Prime Minister Dean Barrow reasserted his Government’s position last week that until they can come up with “firm metrics” on which zones offshore of Belize will be excluded from petroleum exploration, it will hold off on the issuance of any new petroleum concessions.
Meanwhile, the most recently released map showing the petroleum contracts indicates that two petroleum concessions, those issued to Princess Petroleum Limited and Providence Energy, continue to be included – a bone of contention between the Government and Oceana, which obtained a favorable ruling from Supreme Court Justice Oswell Legall in April declaring six offshore contracts to be “unlawful, null and void.”
Oceana says that the inclusion of the two concessions on the latest map, dated May 2013, is “outright disregard” for the Legall ruling.

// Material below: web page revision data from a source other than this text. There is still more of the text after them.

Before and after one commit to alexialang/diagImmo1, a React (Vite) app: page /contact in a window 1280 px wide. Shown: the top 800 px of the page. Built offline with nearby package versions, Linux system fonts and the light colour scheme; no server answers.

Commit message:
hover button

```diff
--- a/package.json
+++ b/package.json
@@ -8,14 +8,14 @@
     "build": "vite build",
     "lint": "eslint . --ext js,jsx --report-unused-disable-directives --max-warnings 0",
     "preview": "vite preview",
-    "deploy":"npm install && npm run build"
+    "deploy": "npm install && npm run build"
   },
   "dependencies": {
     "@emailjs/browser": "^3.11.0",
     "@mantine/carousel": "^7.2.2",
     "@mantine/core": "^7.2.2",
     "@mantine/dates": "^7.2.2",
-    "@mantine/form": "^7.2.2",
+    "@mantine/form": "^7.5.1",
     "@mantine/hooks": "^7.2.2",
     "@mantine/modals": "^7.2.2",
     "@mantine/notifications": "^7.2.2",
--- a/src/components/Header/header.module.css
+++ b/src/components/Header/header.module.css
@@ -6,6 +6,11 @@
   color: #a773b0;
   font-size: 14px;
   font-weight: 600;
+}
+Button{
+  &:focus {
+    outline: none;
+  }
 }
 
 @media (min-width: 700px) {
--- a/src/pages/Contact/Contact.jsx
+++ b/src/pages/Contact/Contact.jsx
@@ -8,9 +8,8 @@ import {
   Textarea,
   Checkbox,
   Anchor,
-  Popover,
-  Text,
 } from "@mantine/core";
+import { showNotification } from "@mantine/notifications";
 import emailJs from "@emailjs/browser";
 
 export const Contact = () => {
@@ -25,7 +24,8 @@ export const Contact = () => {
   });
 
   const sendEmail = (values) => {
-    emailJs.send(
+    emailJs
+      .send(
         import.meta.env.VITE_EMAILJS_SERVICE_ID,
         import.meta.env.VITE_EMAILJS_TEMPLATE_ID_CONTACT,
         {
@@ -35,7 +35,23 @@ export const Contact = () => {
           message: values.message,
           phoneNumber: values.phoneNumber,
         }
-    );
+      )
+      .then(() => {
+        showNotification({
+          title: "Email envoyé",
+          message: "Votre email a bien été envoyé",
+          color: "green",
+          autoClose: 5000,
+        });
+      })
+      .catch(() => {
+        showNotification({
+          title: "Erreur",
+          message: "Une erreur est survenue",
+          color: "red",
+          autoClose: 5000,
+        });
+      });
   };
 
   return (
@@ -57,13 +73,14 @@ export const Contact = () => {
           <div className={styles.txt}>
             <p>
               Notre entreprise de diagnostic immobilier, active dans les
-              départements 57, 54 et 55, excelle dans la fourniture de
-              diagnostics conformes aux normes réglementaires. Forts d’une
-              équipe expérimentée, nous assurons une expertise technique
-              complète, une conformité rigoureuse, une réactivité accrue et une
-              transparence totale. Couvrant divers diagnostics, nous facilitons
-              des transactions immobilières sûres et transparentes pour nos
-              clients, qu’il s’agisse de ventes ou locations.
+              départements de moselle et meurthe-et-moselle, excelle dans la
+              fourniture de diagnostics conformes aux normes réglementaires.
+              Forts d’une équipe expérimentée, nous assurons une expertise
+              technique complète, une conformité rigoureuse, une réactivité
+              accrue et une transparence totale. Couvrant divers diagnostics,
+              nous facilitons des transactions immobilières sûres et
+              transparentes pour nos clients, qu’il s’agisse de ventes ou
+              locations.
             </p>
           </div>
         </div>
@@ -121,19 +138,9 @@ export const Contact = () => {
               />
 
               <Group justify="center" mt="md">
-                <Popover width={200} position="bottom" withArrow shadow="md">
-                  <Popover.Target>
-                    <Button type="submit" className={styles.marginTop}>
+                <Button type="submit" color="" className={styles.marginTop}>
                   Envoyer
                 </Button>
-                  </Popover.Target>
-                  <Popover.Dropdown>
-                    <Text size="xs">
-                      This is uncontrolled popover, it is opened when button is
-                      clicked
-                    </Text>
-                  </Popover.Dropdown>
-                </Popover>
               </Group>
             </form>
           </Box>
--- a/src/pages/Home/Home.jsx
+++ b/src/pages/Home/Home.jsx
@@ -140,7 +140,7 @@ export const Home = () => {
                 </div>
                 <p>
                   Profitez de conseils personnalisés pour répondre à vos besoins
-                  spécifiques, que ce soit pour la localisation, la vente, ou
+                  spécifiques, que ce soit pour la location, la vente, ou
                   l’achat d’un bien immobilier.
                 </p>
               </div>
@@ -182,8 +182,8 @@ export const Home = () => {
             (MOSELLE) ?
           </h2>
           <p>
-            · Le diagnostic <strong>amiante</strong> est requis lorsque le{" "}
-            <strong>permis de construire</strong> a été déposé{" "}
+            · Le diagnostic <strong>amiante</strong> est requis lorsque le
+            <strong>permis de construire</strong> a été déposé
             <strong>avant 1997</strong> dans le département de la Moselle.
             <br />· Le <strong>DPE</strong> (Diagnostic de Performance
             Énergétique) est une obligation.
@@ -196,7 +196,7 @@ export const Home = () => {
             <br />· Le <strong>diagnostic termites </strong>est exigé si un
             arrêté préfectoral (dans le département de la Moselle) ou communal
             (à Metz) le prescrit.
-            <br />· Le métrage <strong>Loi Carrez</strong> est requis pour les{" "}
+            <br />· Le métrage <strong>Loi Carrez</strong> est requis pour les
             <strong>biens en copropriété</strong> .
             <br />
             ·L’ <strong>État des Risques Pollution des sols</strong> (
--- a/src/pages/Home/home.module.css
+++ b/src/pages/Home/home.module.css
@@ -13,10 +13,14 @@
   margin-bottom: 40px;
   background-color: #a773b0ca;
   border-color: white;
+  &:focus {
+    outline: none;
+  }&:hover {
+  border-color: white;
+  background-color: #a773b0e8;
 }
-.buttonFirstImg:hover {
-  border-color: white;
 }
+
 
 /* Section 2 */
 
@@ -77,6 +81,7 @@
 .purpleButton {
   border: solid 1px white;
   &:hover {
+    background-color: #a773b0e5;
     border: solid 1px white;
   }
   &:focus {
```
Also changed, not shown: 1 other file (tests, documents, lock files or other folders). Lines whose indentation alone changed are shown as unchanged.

Treaty Energy Corporation, the joint venture partner of Princess, paused petroleum exploration works shortly after the Legall ruling, but announced shortly after that it was resuming works based on the advice of its attorneys and public statements from the Government of Belize.
Government’s attorney, Denys Barrow, SC, has argued in court that the contracts were not quashed by Legall, but that the Government is fettered from conducting any oversight of Treaty’s activities. However, Oceana contends that Treaty ought not to be doing any works under the petroleum contracts.
“The map clearly shows Princess Petroleum Ltd. and Providence Energy Ltd. with their full offshore oil block intact as if there was never a ruling even declaring said contracts unlawful, null and void,” Oceana said.
“This action by the Government’s servants, the Petroleum and Geology Department under the Ministry of Energy, is a flagrant disrespect and disregard for our courts, since Belizeans must keep in mind two principles of law: 1. courts do not make rulings in vain and 2. No court in making a ruling against a Government or the crown needs to take coercive action to force the administrative arm of the state to obey a decision of the judicial arm of the state,” explained Audrey Matura Shepherd, VP Oceana in Belize.
In responding to the statement from Oceana, the Ministry of Energy, Science and Technology and Public Utilities said that it “notes with regret a recent press release by Oceana in which it persists in putting its spin on the judgment…”
The Ministry contends that it had only acted based on the legal advice that it had received, saying that they are obliged to treat the contracts as binding and enforceable by the oil companies, against the country of Belize.
“It would take the legal authority of a judgment of the Court, clearly expressed to be binding and enforceable against the oil companies, to quash or cancel the contracts. Only such a judgment can take away the contractual rights awarded to the oil companies. The Ministry repeats: there is no such judgment,” the statement from the ministry said.
It added that it is for this reason that it has continued to issue maps showing oil exploration areas held by the various oil companies.
“The Ministry ends by pointing out that if Oceana honestly believed the spin it is putting on Justice Legall’s judgment, that it cancelled the rights of the oil companies under the contracts, Oceana would long ago have applied to the courts to stop the continuing exploration activities of the oil companies, or to compel the Ministry to stop them, or to find the Government to be in contempt of court,” it added.
Oceana says, for its part, that, it “…calls on the Government, and especially the Prime Minister of this country, who is an attorney and officer of the court, not to destroy our constitutionally accepted principle of Rule of Law, and to reconsider the message it is sending to the nation when it elects to become the violator of our court judgments. Belizeans are, likewise, called upon to denounce this act by the Government and demand good governance from their duly elected members of Parliament.”
Justice Legall has set Thursday, June 20, 2013, to announce whether he will grant Government’s request to put a stay on the injunction against the Government, barring it from acting under the petroleum contracts which Legall had declared to be illegal, null and void due to violations of Belize’s environmental and petroleum laws.